Continuing from the previous post, and wrapping up with this one, on a brief foray into the Theory of Relativity.

The Theory of Relativity won’t be of much practical use for most of us in daily life (although most of us do enjoy the benefits of its development and application, ex. GPS devices, etc.). It’s primary value is to those who study and want to better understand objects that are 1.) moving near the speed of light and/or 2.) moving in a strong gravitational field.

Special Relativity, discussed in the previous post, is useful for the study of objects moving near the speed of light. However, Einstein found that it falls short when gravity is thrown in as a factor to consider. This led to his development of the second component of what we know as the Theory of Relativity: General Relativity.

Aside from the obvious, the following example from this page (compliments of Cornell University) may help illustrate the factor of gravity in the movement of objects.

“Scientists have known for a long time that gravity is unusual. Take a bunch of wooden blocks, some big and some small, and sweep them off a table; they will all fall at the same speed and hit the ground at the same time. Glue a piece of metal to each and attract them with a magnet, though, and they will move at different rates; try to pull them with a rope, and you’ll have to pull harder to get the bigger objects up to speed. Why is it that gravity, and gravity alone, is able to adjust itself to pull everything towards the Earth at the same rate?”

Einstein’s answer to this question contradicts previous scientific thought about gravity.

He says that “…gravity is not a force which pulls on things; rather, it is a curvature of space and time caused by the presence of a nearby massive object (like the Earth). When something comes along and moves past the massive object, it will appear to be pulled towards it, but in reality, it isn’t being pulled at all. It is actually moving along the same straight line that it was moving along in empty space, but this straight line will now look like it is curved, due to gravity’s warping of the underlying ‘space-time’ continuum.” Source: Cornell University

That sounds pretty far out right? Gravity doesn’t pull you down. Instead gravity warps space-time and keeps you planted on the surface of the Earth. This was an absolutely new way of looking at the apple falling from the tree that may be the best known example of Isaac Newton’s conception of gravity.

The Theory of Relativity encompasses far more than what’s been shared here. In fact, it’s been hard to stop reading about it now that the door is open. Black holes and the effect of gravity on both light and time are just a few of the things that you’ll find out about if you jump on this path.

Example: “We know that time passes faster in orbit than it does on Earth because we’ve compared clocks on Earth with those on orbital satellites farther from the planet’s mass. Scientists call this phenomenon gravitational time dilation. Likewise, scientists have observed straight beams of light curving around massive stars in what we call gravitational lensing.” Source: How Stuff Works
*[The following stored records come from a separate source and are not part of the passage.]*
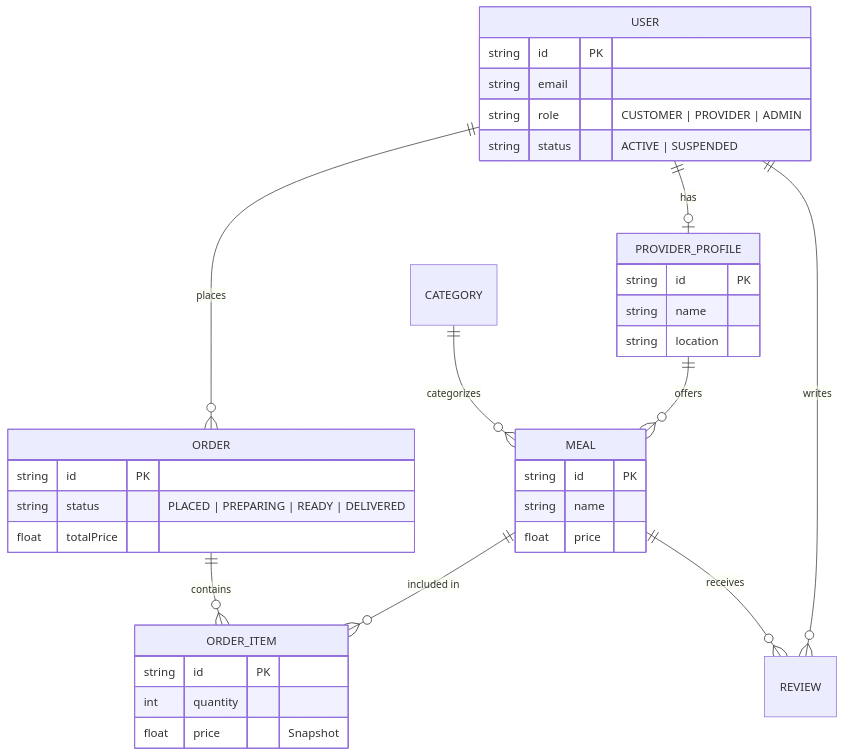
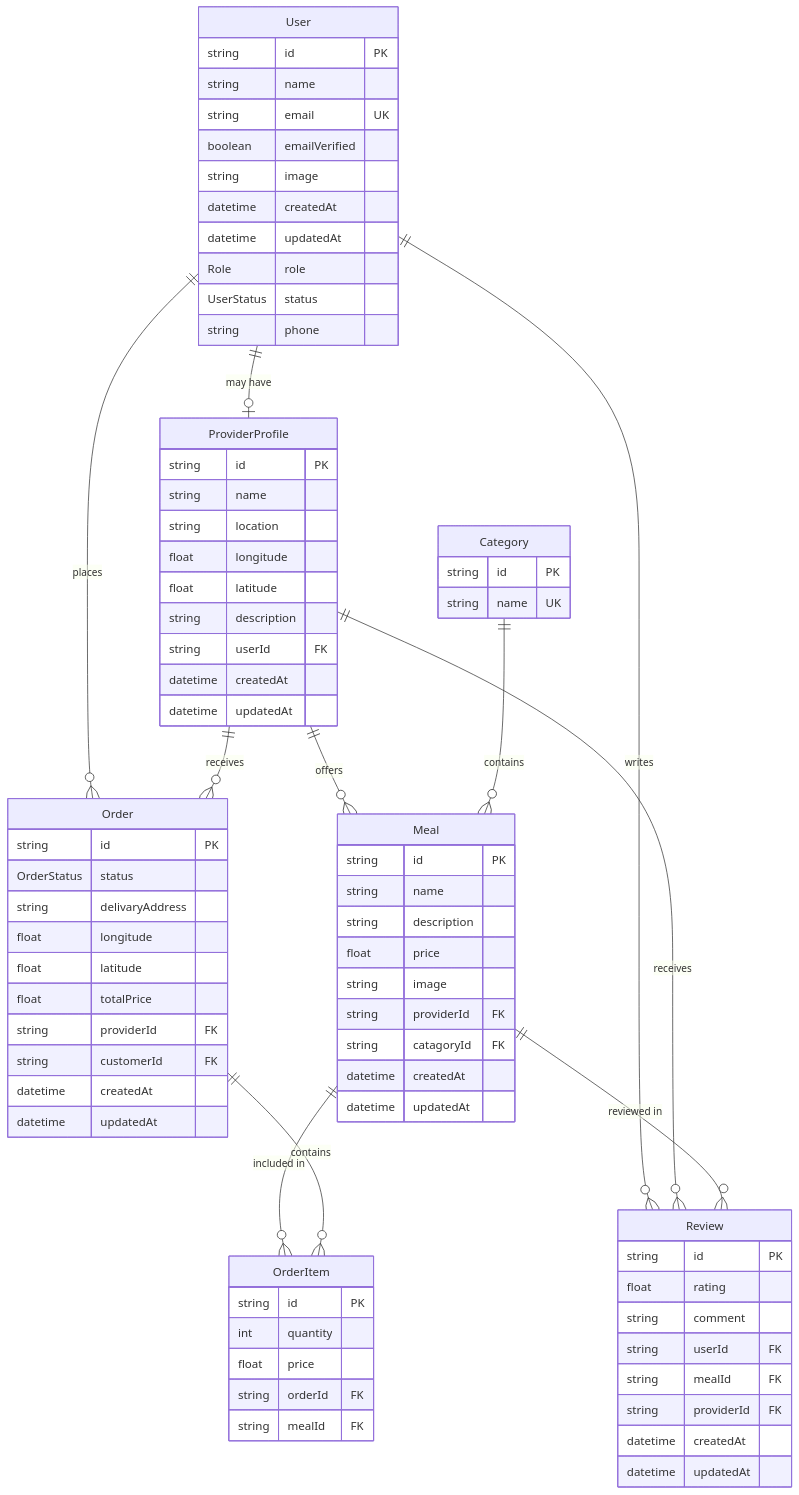
The diagram in readme.md (amisadman/foodexpress-server), drawn with Mermaid before and after one commit. The commit also changed other lines of this file and 1 other file, not shown here.

Commit message:
docs: updated project description

````diff
--- a/readme.md
+++ b/readme.md
@@ -49,38 +55,91 @@
 ```mermaid
 erDiagram
-    USER ||--o| PROVIDER_PROFILE : "has"
-    USER ||--o{ ORDER : "places"
-    USER ||--o{ REVIEW : "writes"
-    PROVIDER_PROFILE ||--o{ MEAL : "offers"
-    CATEGORY ||--o{ MEAL : "categorizes"
-    MEAL ||--o{ ORDER_ITEM : "included in"
-    ORDER ||--o{ ORDER_ITEM : "contains"
-    MEAL ||--o{ REVIEW : "receives"
-
-    USER {
+    User ||--o| ProviderProfile : "may have"
+    User ||--o{ Order : places
+    User ||--o{ Review : writes
+    
+    ProviderProfile ||--o{ Meal : offers
+    ProviderProfile ||--o{ Review : receives
+    ProviderProfile ||--o{ Order : receives
+    
+    Category ||--o{ Meal : contains
+    
+    Meal ||--o{ OrderItem : "included in"
+    Meal ||--o{ Review : "reviewed in"
+    
+    Order ||--o{ OrderItem : contains
+    
+    User {
         string id PK
-        string email
-        string role "CUSTOMER | PROVIDER | ADMIN"
-        string status "ACTIVE | SUSPENDED"
+        string name
+        string email UK
+        boolean emailVerified
+        string image
+        datetime createdAt
+        datetime updatedAt
+        Role role
+        UserStatus status
+        string phone
     }
-    PROVIDER_PROFILE {
+    
+    ProviderProfile {
         string id PK
         string name
         string location
+        float longitude
+        float latitude
+        string description
+        string userId FK
+        datetime createdAt
+        datetime updatedAt
     }
-    MEAL {
+    
+    Category {
+        string id PK
+        string name UK
+    }
+    
+    Meal {
         string id PK
         string name
+        string description
         float price
+        string image
+        string providerId FK
+        string catagoryId FK
+        datetime createdAt
+        datetime updatedAt
     }
-    ORDER {
+    
+    Order {
         string id PK
-        string status "PLACED | PREPARING | READY | DELIVERED"
+        OrderStatus status
+        string delivaryAddress
+        float longitude
+        float latitude
         float totalPrice
+        string providerId FK
+        string customerId FK
+        datetime createdAt
+        datetime updatedAt
     }
-    ORDER_ITEM {
+    
+    OrderItem {
         string id PK
         int quantity
-        float price "Snapshot"
+        float price
+        string orderId FK
+        string mealId FK
+    }
+    
+    Review {
+        string id PK
+        float rating
+        string comment
+        string userId FK
+        string mealId FK
+        string providerId FK
+        datetime createdAt
+        datetime updatedAt
     }
 ```
````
Have no fear that it’s over your head. I’m no mathematician. Instead, just a curious person. That’s all the qualification you need to dig enough to make it interesting. Good luck and have fun if you decide to give it a shot. Here’s a primer if you’re thinking about it:

Easter Egg #1: Click here to see Einstein’s notebook for a lecture on relativity.

Easter Egg #2: Entire collection of Einstein goodies from the same source at this link.